Ashley Olson spent part of Father's Day at Ken Mercer Sports Park next to a memorial stone that bears her dad's name.
Jim Olson, a Pleasanton landscaper and popular youth sports coach, was killed in the summer of 1998 in a horrific car accident on a Nevada freeway as the family was driving home to Pleasanton. Ashley was thrown from the vehicle and paralyzed from the waist down. Her mother Elaine and younger sister Lori were injured and have recovered. An older sister, Kristina, was attending summer school and had skipped the trip.
June 9 was Jim's birthday, and Ashley was there to see for the first time a new wheelchair-accessible ramp built at her request to ease her trip to the memorial. She was there again Sunday to remember him on Father's Day.
She told me that there are 525,600 minutes in a year, and she spends about 200 of them at the memorial rock where her father's name is inscribed.
"Time is precious as we all know," she said. "Although my time at the memorial is short, its impact is undefinable, as is my father's presence. My father loved this place unselfishly, which is an understatement, and his legacy is a reminder that no matter who or where you are, you can serve others for the betterment of all."
I last interviewed Ashley in 2002 on the campus of the University of Southern California, where she was starting her freshman year. She was outside Pardee Tower, her dormitory that was one of the few buildings at USC fully furnished and equipped for those in wheelchairs.
She talked about her challenges, her fond memories of Pleasanton and the support she received, and her future. She was determined then to dedicate her life to helping those with disabilities and always mindful of her father's commitment to working to improve the athletic skills of those in youth sports.
Now living in San Ramon, she manages a website (www.wheelchairtraveling.com) that has become a prime resource for the disabled, especially those in wheelchairs. Now also on Facebook with colorful photos, many taken by Ashley, it tells those who are paralyzed, who must use walkers or who are frail, suffering from other physical handicaps or temporarily sidelined from hiking and walking with their families where to travel, traverse pathways in local, state and national parks, have an easier time boarding and traveling in planes and otherwise enjoy life the best they can in today's mobile world.

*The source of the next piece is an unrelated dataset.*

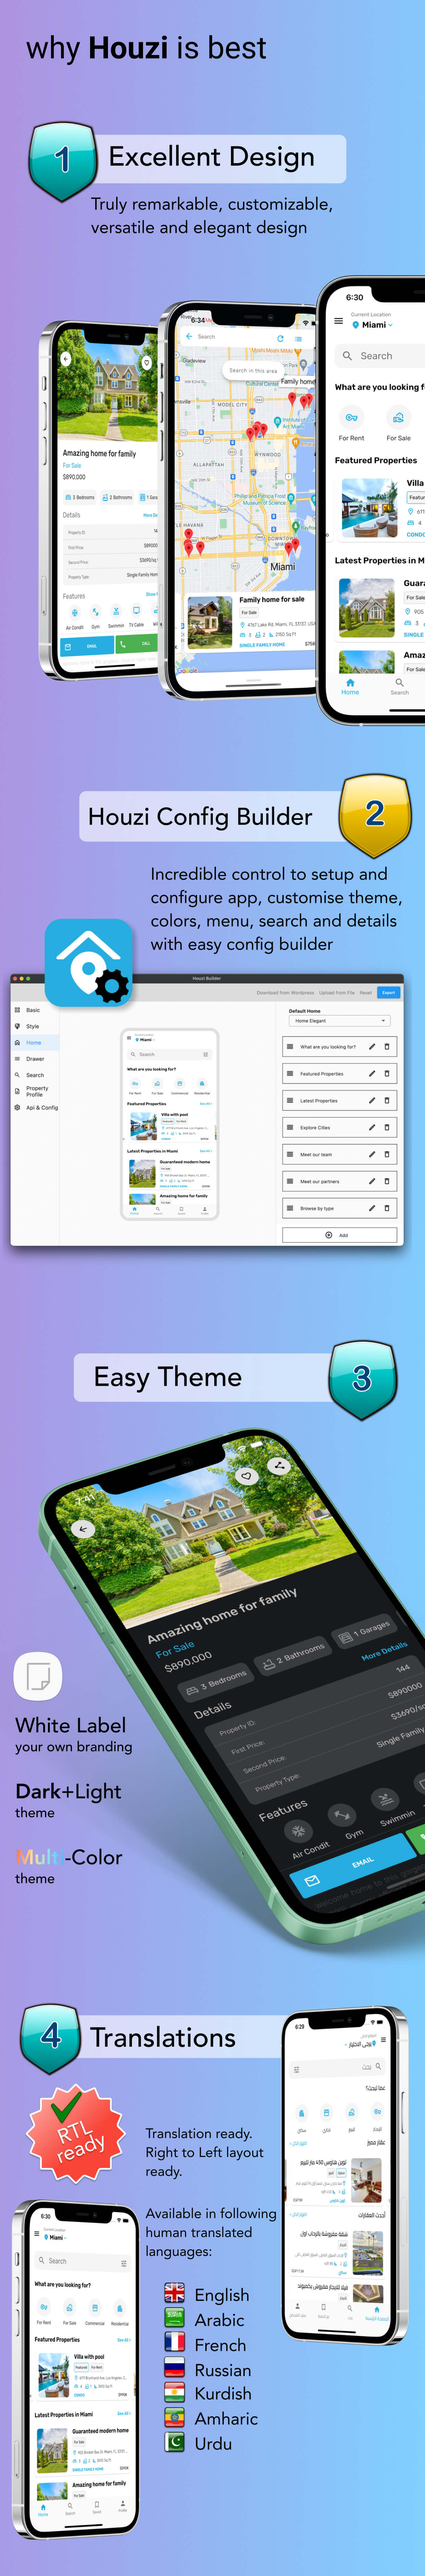
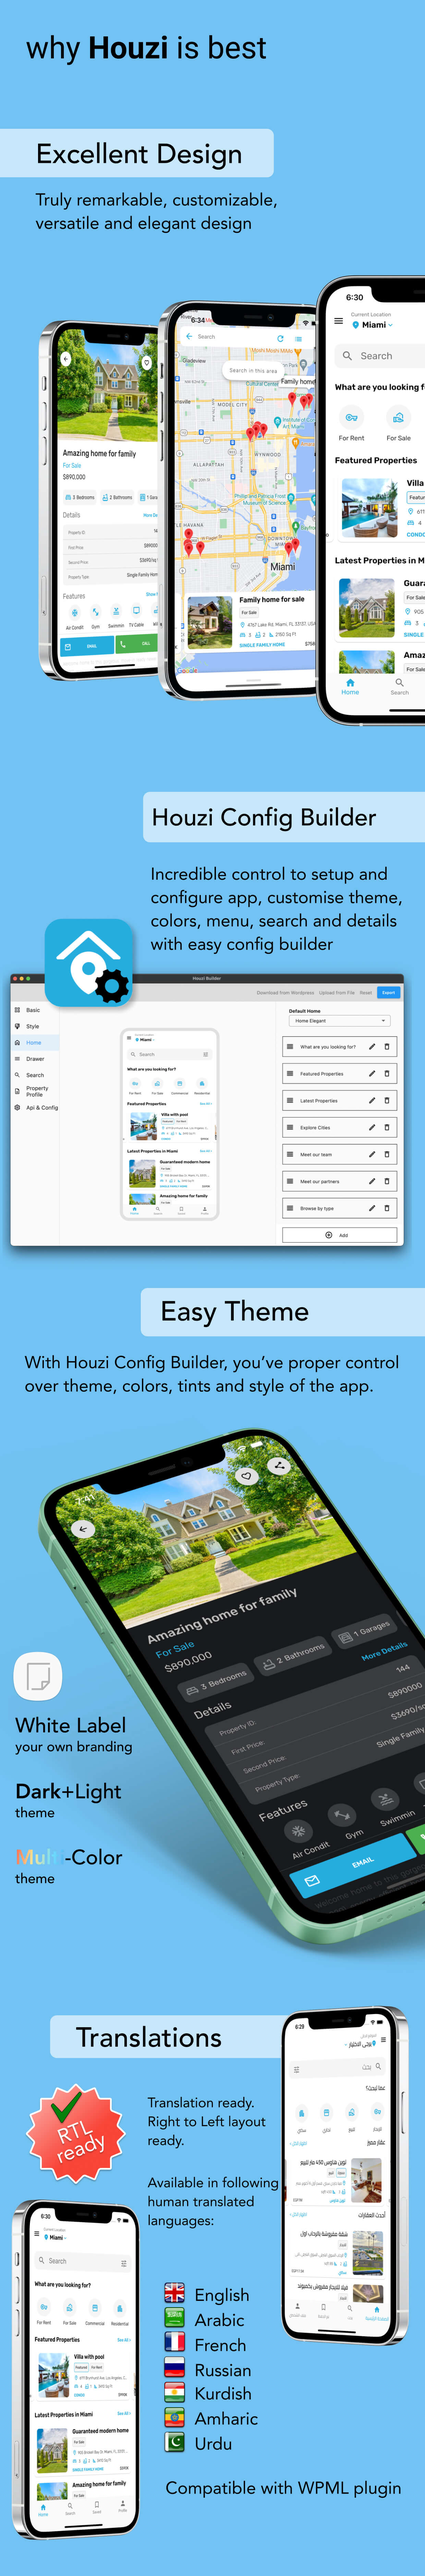
updated images for codecanyon

diff --git a/codecanyon.html b/codecanyon.html
@@ -1,1 +1,1 @@
-<p>Houzi real estate app is a full featured Flutter application to connect to your existing Houzez Wordpress Website.</p><p>Houzi is a professional app developed with keeping flexibility in mind. Houzi together with Houzez Wordpress website offers you full scaled real estate solution for web and mobile.</p><p>Checkout Houzi at GooglePlay and AppleStore.</p><ul><li>Android: https://play.google.com/store/apps/details?id=com.booleanbites.houzez </li><li>iOS: https://apps.apple.com/us/app/id1598357211 </li></ul><p><a><img src="https://raw.githubusercontent.com/AdilSoomro/houzi-app-for-houzez/master/assets/codecanyon/apple_store.png"></a> <a><img src="https://raw.githubusercontent.com/AdilSoomro/houzi-app-for-houzez/master/assets/codecanyon/google_play.png"></a></p><p><img src="https://raw.githubusercontent.com/AdilSoomro/houzi-app-for-houzez/master/assets/codecanyon/houzi_intro.jpg"><a href="https://houzez.co" target="_blank"><img src="https://raw.githubusercontent.com/AdilSoomro/houzi-app-for-houzez/master/assets/codecanyon/houzi_intro_for_houzez.jpg"></a><img src="https://raw.githubusercontent.com/AdilSoomro/houzi-app-for-houzez/master/assets/codecanyon/houzi_intro_1.jpg"><img src="https://raw.githubusercontent.com/AdilSoomro/houzi-app-for-houzez/master/assets/codecanyon/houzi_app_1.jpeg"><img src="https://raw.githubusercontent.com/AdilSoomro/houzi-app-for-houzez/master/assets/codecanyon/houzi_app_2.jpeg"><img src="https://raw.githubusercontent.com/AdilSoomro/houzi-app-for-houzez/master/assets/codecanyon/houzi_app_3.jpeg"></p><h2>App Features</h2><ul><li>Dynamic home sections with many item design</li><li>Advanced Search Filters</li><li>Custom Fields fully supported.</li><li>Comprehensive and dynamic property page</li><li>Property Images gallery</li><li>Agent and Agency list & profiles</li><li>Reviews for property & agencies</li><li>Favorite properties and Saved searches</li><li>GPS location + km range search</li><li>Schedule a visit with agent form</li><li>Property Inquiry and Contact form</li><li>Add property (quick and detailed) from app</li><li>CRM: Leads, Activity, Inquiries, Deals dashboard</li><li>Social login with facebook, google and apple</li><li>Admob integration ready</li><li>RTL supported, ready to translate.</li><li>Available in English, Arabic, Kurdish, French, Russian and Amharic</li></ul><h3>Powerful search and filters</h3><p>Houzi comes with advance search system with various modern features like geo location based radius search, city, area and type based searches. It contains advanced filter options based on prices, area size, bedrooms and bathrooms counts. Houzi supports dynamic custom fields, so any custom fields added on your Wordpress will reflect in the search via configuration.</p><h3>Multiple item designs for listing Result page</h3><p>Houzi comes with multiple pre-designed gorgeous result item that you can choose to show in list. Additionally, you can provide your own design via custom hooks developed specifically keeping flexibility in mind.</p><h3>Unlimited control over Property Detail page</h3><p>Information enriched, fully featured property details page contains every relevant modern details widgets. A page that consist of photos gallery, property features section, description, prices, agent or agency info, maps, ratings and reviews.</p><p>All sections in property details can be custom designed and updated via custom hooks.</p><h3>Flexible and Powerful Config Builder</h3><p>Houzi was developed with flexibility and customisability at its core. You have the full control over layout of home screens. You can change the search filters dynamically. You can customise the property details page seamlessly. Houzi Config Builder is powerful tool to fully control your app from comfort of your desktop. Config Builder is available for Mac and Windows.</p><h3>Social Logins</h3><p>You can let your users login beyond emails, that's via social logins. Houzi comes with facebook, Google and Apple logins already integrated in the code.</p><h3>Demo Apps</h3><p>Demo apps are available on GooglePlay and AppleStore.</p><p><a href="https://apps.apple.com/us/app/id1598357211" target="_blank"><img src="https://raw.githubusercontent.com/AdilSoomro/houzi-app-for-houzez/master/assets/codecanyon/apple_store.png"></a> <a href="https://play.google.com/store/apps/details?id=com.booleanbites.houzez" target="_blank"><img src="https://raw.githubusercontent.com/AdilSoomro/houzi-app-for-houzez/master/assets/codecanyon/google_play.png"></a></p>
+<p>Houzi real estate app is a full featured Flutter application to connect to your existing Houzez Wordpress Website.</p><p>Houzi is a professional app developed with keeping flexibility in mind. Houzi together with Houzez Wordpress website offers you full scaled real estate solution for web and mobile.</p><p>Checkout Houzi at GooglePlay and AppleStore.</p><ul><li>Android: https://play.google.com/store/apps/details?id=com.booleanbites.houzez </li><li>iOS: https://apps.apple.com/us/app/id1598357211 </li></ul><p><a><img src="https://raw.githubusercontent.com/AdilSoomro/houzi-app-for-houzez/master/assets/codecanyon/apple_store.png"></a> <a><img src="https://raw.githubusercontent.com/AdilSoomro/houzi-app-for-houzez/master/assets/codecanyon/google_play.png"></a></p><p><img src="https://raw.githubusercontent.com/AdilSoomro/houzi-app-for-houzez/master/assets/codecanyon/houzi_intro.jpeg"><a href="https://houzez.co" target="_blank"><img src="https://raw.githubusercontent.com/AdilSoomro/houzi-app-for-houzez/master/assets/codecanyon/houzi_intro_for_houzez.jpeg"></a><img src="https://raw.githubusercontent.com/AdilSoomro/houzi-app-for-houzez/master/assets/codecanyon/houzi_intro_1.jpeg"><img src="https://raw.githubusercontent.com/AdilSoomro/houzi-app-for-houzez/master/assets/codecanyon/houzi_app_1.jpeg"><img src="https://raw.githubusercontent.com/AdilSoomro/houzi-app-for-houzez/master/assets/codecanyon/houzi_app_2.jpeg"><img src="https://raw.githubusercontent.com/AdilSoomro/houzi-app-for-houzez/master/assets/codecanyon/houzi_app_3.jpeg"><img src="https://raw.githubusercontent.com/AdilSoomro/houzi-app-for-houzez/master/assets/codecanyon/houzi_app_4.jpeg"></p><h2>App Features</h2><ul><li>Dynamic home sections with many item design</li><li>Advanced Search Filters</li><li>Custom Fields fully supported.</li><li>Comprehensive and dynamic property page</li><li>Property Images gallery</li><li>Agent and Agency list & profiles</li><li>Reviews for property & agencies</li><li>Favorite properties and Saved searches</li><li>GPS location + km range search</li><li>Schedule a visit with agent form</li><li>Property Inquiry and Contact form</li><li>Add property (quick and detailed) from app</li><li>CRM: Leads, Activity, Inquiries, Deals dashboard</li><li>Social login with facebook, google and apple</li><li>Admob integration ready</li><li>RTL supported, ready to translate.</li><li>Available in English, Arabic, Kurdish, French, Russian and Amharic</li></ul><h3>Powerful search and filters</h3><p>Houzi comes with advance search system with various modern features like geo location based radius search, city, area and type based searches. It contains advanced filter options based on prices, area size, bedrooms and bathrooms counts. Houzi supports dynamic custom fields, so any custom fields added on your Wordpress will reflect in the search via configuration.</p><h3>Multiple item designs for listing Result page</h3><p>Houzi comes with multiple pre-designed gorgeous result item that you can choose to show in list. Additionally, you can provide your own design via custom hooks developed specifically keeping flexibility in mind.</p><h3>Unlimited control over Property Detail page</h3><p>Information enriched, fully featured property details page contains every relevant modern details widgets. A page that consist of photos gallery, property features section, description, prices, agent or agency info, maps, ratings and reviews.</p><p>All sections in property details can be custom designed and updated via custom hooks.</p><h3>Flexible and Powerful Config Builder</h3><p>Houzi was developed with flexibility and customisability at its core. You have the full control over layout of home screens. You can change the search filters dynamically. You can customise the property details page seamlessly. Houzi Config Builder is powerful tool to fully control your app from comfort of your desktop. Config Builder is available for Mac and Windows.</p><h3>Social Logins</h3><p>You can let your users login beyond emails, that's via social logins. Houzi comes with facebook, Google and Apple logins already integrated in the code.</p><h3>Demo Apps</h3><p>Demo apps are available on GooglePlay and AppleStore.</p><p><a href="https://apps.apple.com/us/app/id1598357211" target="_blank"><img src="https://raw.githubusercontent.com/AdilSoomro/houzi-app-for-houzez/master/assets/codecanyon/apple_store.png"></a> <a href="https://play.google.com/store/apps/details?id=com.booleanbites.houzez" target="_blank"><img src="https://raw.githubusercontent.com/AdilSoomro/houzi-app-for-houzez/master/assets/codecanyon/google_play.png"></a></p>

Through her work with the National Park Service and many state park systems, Ashley also has made park management and rangers aware of accessibility problems on their turfs. In a recent trip to a Georgia State Park, she found a popular trail -- listed and marked as wheelchair accessible -- had partially collapsed into inches of soggy sand during recent rains. It was fixed quickly because of Ashley's complaint.
She's found other trails that are marked paved and accessible not quite so friendly. Heading up one trail in her arm-driven wheelchair, she found the paved path heading up a 22-degree slope not really accessible, except for powered wheelchairs or those with exceptionally strong arms. Yosemite is her favorite park, with well-marked, wheelchair-accessible trails and level campsites for campers and restaurants and nighttime entertainment all available on flat land. There, everyone can enjoy the park, whether walkers or in wheelchairs.
Asked why she still uses a manually driven chair, Ashley points to a friend's motorized one, which is about twice the size and difficult to navigate in a San Ramon condo like hers or to take on her frequent trips to report on accessible public places. She is considering a Firefly, a bike-like wheelchair attachment with a battery motor. Once she has saved the $300 it costs, she'll order one.